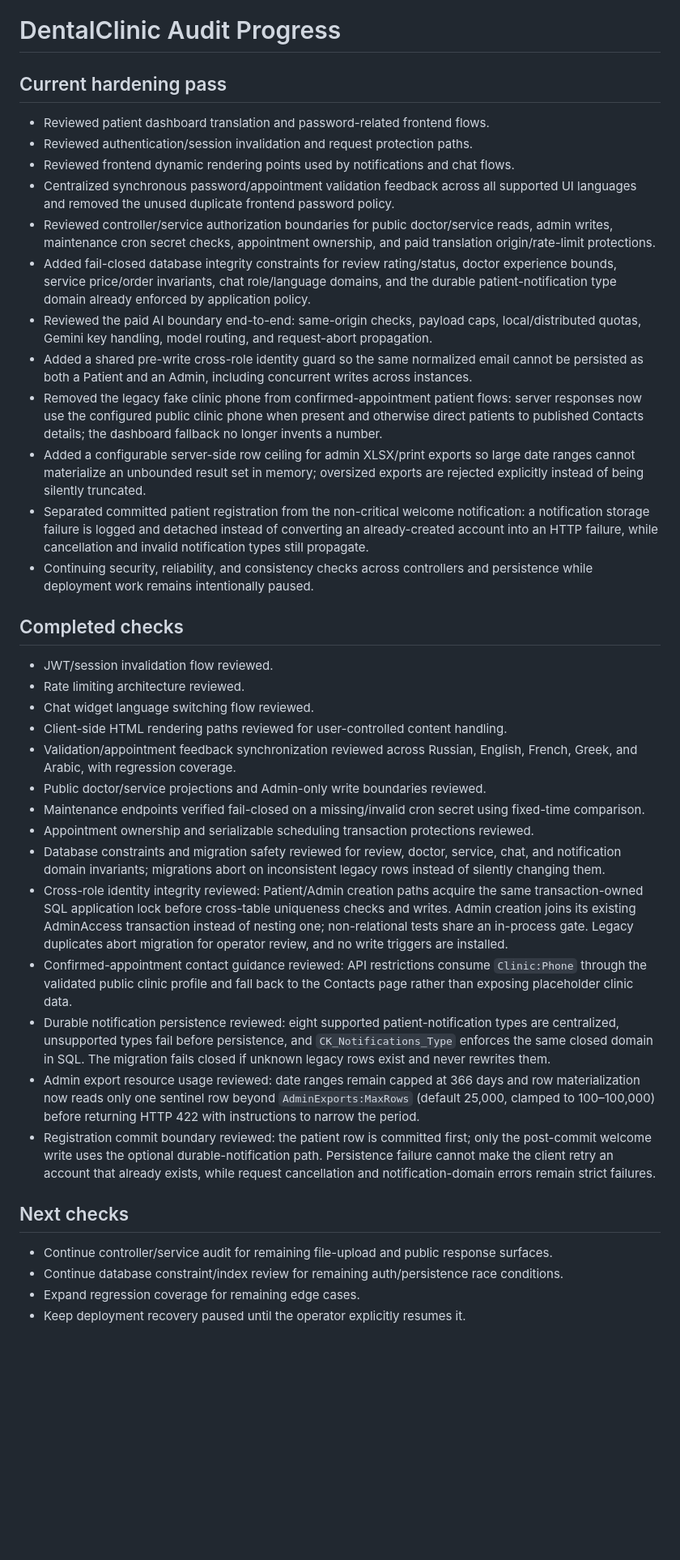
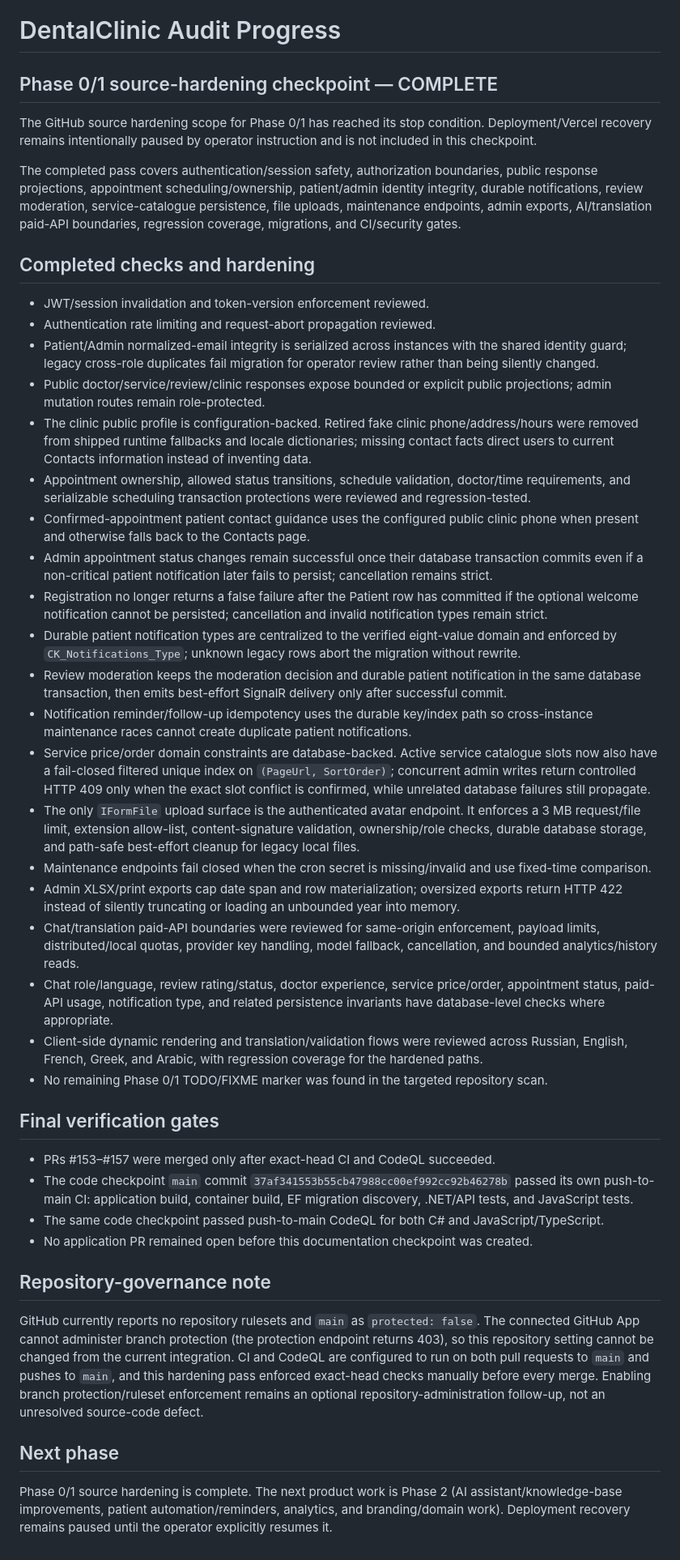
Before and after one commit to ViolettaNcl/DentalClinic, a Markdown page: docs/AUDIT_PROGRESS.md, the part around the change. Shown at 81% size. Drawn GitHub-style; blank space fills up the shorter version.

Commit message:
Finalize Phase 0/1 source-hardening checkpoint (#158)
Record the completed GitHub-only Phase 0/1 source-hardening stop-condition and repository-governance caveat.

```diff
--- a/docs/AUDIT_PROGRESS.md
+++ b/docs/AUDIT_PROGRESS.md
@@ -1,40 +1,45 @@
 # DentalClinic Audit Progress
 
-## Current hardening pass
+## Phase 0/1 source-hardening checkpoint — COMPLETE
 
-- Reviewed patient dashboard translation and password-related frontend flows.
-- Reviewed authentication/session invalidation and request protection paths.
-- Reviewed frontend dynamic rendering points used by notifications and chat flows.
-- Centralized synchronous password/appointment validation feedback across all supported UI languages and removed the unused duplicate frontend password policy.
-- Reviewed controller/service authorization boundaries for public doctor/service reads, admin writes, maintenance cron secret checks, appointment ownership, and paid translation origin/rate-limit protections.
-- Added fail-closed database integrity constraints for review rating/status, doctor experience bounds, service price/order invariants, chat role/language domains, and the durable patient-notification type domain already enforced by application policy.
-- Reviewed the paid AI boundary end-to-end: same-origin checks, payload caps, local/distributed quotas, Gemini key handling, model routing, and request-abort propagation.
-- Added a shared pre-write cross-role identity guard so the same normalized email cannot be persisted as both a Patient and an Admin, including concurrent writes across instances.
-- Removed the legacy fake clinic phone from confirmed-appointment patient flows: server responses now use the configured public clinic phone when present and otherwise direct patients to published Contacts details; the dashboard fallback no longer invents a number.
-- Added a configurable server-side row ceiling for admin XLSX/print exports so large date ranges cannot materialize an unbounded result set in memory; oversized exports are rejected explicitly instead of being silently truncated.
-- Separated committed patient registration from the non-critical welcome notification: a notification storage failure is logged and detached instead of converting an already-created account into an HTTP failure, while cancellation and invalid notification types still propagate.
-- Continuing security, reliability, and consistency checks across controllers and persistence while deployment work remains intentionally paused.
+The GitHub source hardening scope for Phase 0/1 has reached its stop condition. Deployment/Vercel recovery remains intentionally paused by operator instruction and is not included in this checkpoint.
 
-## Completed checks
+The completed pass covers authentication/session safety, authorization boundaries, public response projections, appointment scheduling/ownership, patient/admin identity integrity, durable notifications, review moderation, service-catalogue persistence, file uploads, maintenance endpoints, admin exports, AI/translation paid-API boundaries, regression coverage, migrations, and CI/security gates.
 
-- JWT/session invalidation flow reviewed.
-- Rate limiting architecture reviewed.
-- Chat widget language switching flow reviewed.
-- Client-side HTML rendering paths reviewed for user-controlled content handling.
-- Validation/appointment feedback synchronization reviewed across Russian, English, French, Greek, and Arabic, with regression coverage.
-- Public doctor/service projections and Admin-only write boundaries reviewed.
-- Maintenance endpoints verified fail-closed on a missing/invalid cron secret using fixed-time comparison.
-- Appointment ownership and serializable scheduling transaction protections reviewed.
-- Database constraints and migration safety reviewed for review, doctor, service, chat, and notification domain invariants; migrations abort on inconsistent legacy rows instead of silently changing them.
-- Cross-role identity integrity reviewed: Patient/Admin creation paths acquire the same transaction-owned SQL application lock before cross-table uniqueness checks and writes. Admin creation joins its existing AdminAccess transaction instead of nesting one; non-relational tests share an in-process gate. Legacy duplicates abort migration for operator review, and no write triggers are installed.
-- Confirmed-appointment contact guidance reviewed: API restrictions consume `Clinic:Phone` through the validated public clinic profile and fall back to the Contacts page rather than exposing placeholder clinic data.
-- Durable notification persistence reviewed: eight supported patient-notification types are centralized, unsupported types fail before persistence, and `CK_Notifications_Type` enforces the same closed domain in SQL. The migration fails closed if unknown legacy rows exist and never rewrites them.
-- Admin export resource usage reviewed: date ranges remain capped at 366 days and row materialization now reads only one sentinel row beyond `AdminExports:MaxRows` (default 25,000, clamped to 100–100,000) before returning HTTP 422 with instructions to narrow the period.
-- Registration commit boundary reviewed: the patient row is committed first; only the post-commit welcome write uses the optional durable-notification path. Persistence failure cannot make the client retry an account that already exists, while request cancellation and notification-domain errors remain strict failures.
+## Completed checks and hardening
 
-## Next checks
+- JWT/session invalidation and token-version enforcement reviewed.
+- Authentication rate limiting and request-abort propagation reviewed.
+- Patient/Admin normalized-email integrity is serialized across instances with the shared identity guard; legacy cross-role duplicates fail migration for operator review rather than being silently changed.
+- Public doctor/service/review/clinic responses expose bounded or explicit public projections; admin mutation routes remain role-protected.
+- The clinic public profile is configuration-backed. Retired fake clinic phone/address/hours were removed from shipped runtime fallbacks and locale dictionaries; missing contact facts direct users to current Contacts information instead of inventing data.
+- Appointment ownership, allowed status transitions, schedule validation, doctor/time requirements, and serializable scheduling transaction protections were reviewed and regression-tested.
+- Confirmed-appointment patient contact guidance uses the configured public clinic phone when present and otherwise falls back to the Contacts page.
+- Admin appointment status changes remain successful once their database transaction commits even if a non-critical patient notification later fails to persist; cancellation remains strict.
+- Registration no longer returns a false failure after the Patient row has committed if the optional welcome notification cannot be persisted; cancellation and invalid notification types remain strict.
+- Durable patient notification types are centralized to the verified eight-value domain and enforced by `CK_Notifications_Type`; unknown legacy rows abort the migration without rewrite.
+- Review moderation keeps the moderation decision and durable patient notification in the same database transaction, then emits best-effort SignalR delivery only after successful commit.
+- Notification reminder/follow-up idempotency uses the durable key/index path so cross-instance maintenance races cannot create duplicate patient notifications.
+- Service price/order domain constraints are database-backed. Active service catalogue slots now also have a fail-closed filtered unique index on `(PageUrl, SortOrder)`; concurrent admin writes return controlled HTTP 409 only when the exact slot conflict is confirmed, while unrelated database failures still propagate.
+- The only `IFormFile` upload surface is the authenticated avatar endpoint. It enforces a 3 MB request/file limit, extension allow-list, content-signature validation, ownership/role checks, durable database storage, and path-safe best-effort cleanup for legacy local files.
+- Maintenance endpoints fail closed when the cron secret is missing/invalid and use fixed-time comparison.
+- Admin XLSX/print exports cap date span and row materialization; oversized exports return HTTP 422 instead of silently truncating or loading an unbounded year into memory.
+- Chat/translation paid-API boundaries were reviewed for same-origin enforcement, payload limits, distributed/local quotas, provider key handling, model fallback, cancellation, and bounded analytics/history reads.
+- Chat role/language, review rating/status, doctor experience, service price/order, appointment status, paid-API usage, notification type, and related persistence invariants have database-level checks where appropriate.
+- Client-side dynamic rendering and translation/validation flows were reviewed across Russian, English, French, Greek, and Arabic, with regression coverage for the hardened paths.
+- No remaining Phase 0/1 TODO/FIXME marker was found in the targeted repository scan.
 
-- Continue controller/service audit for remaining file-upload and public response surfaces.
-- Continue database constraint/index review for remaining auth/persistence race conditions.
-- Expand regression coverage for remaining edge cases.
-- Keep deployment recovery paused until the operator explicitly resumes it.
+## Final verification gates
+
+- PRs #153–#157 were merged only after exact-head CI and CodeQL succeeded.
+- The code checkpoint `main` commit `37af341553b55cb47988cc00ef992cc92b46278b` passed its own push-to-main CI: application build, container build, EF migration discovery, .NET/API tests, and JavaScript tests.
+- The same code checkpoint passed push-to-main CodeQL for both C# and JavaScript/TypeScript.
+- No application PR remained open before this documentation checkpoint was created.
+
+## Repository-governance note
+
+GitHub currently reports no repository rulesets and `main` as `protected: false`. The connected GitHub App cannot administer branch protection (the protection endpoint returns 403), so this repository setting cannot be changed from the current integration. CI and CodeQL are configured to run on both pull requests to `main` and pushes to `main`, and this hardening pass enforced exact-head checks manually before every merge. Enabling branch protection/ruleset enforcement remains an optional repository-administration follow-up, not an unresolved source-code defect.
+
+## Next phase
+
+Phase 0/1 source hardening is complete. The next product work is Phase 2 (AI assistant/knowledge-base improvements, patient automation/reminders, analytics, and branding/domain work). Deployment recovery remains paused until the operator explicitly resumes it.
```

## TASK DETAILS
Return word for word the lines from the beginning of the entries through the line that contains "Finalize Phase 0/1", both ends included, but no pictures.

## SOLVED PROBLEM
Before and after one commit to ViolettaNcl/DentalClinic, a Markdown page: docs/AUDIT_PROGRESS.md, the part around the change. Shown at 81% size. Drawn GitHub-style; blank space fills up the shorter version.

Commit message:
Finalize Phase 0/1 source-hardening checkpoint (#158)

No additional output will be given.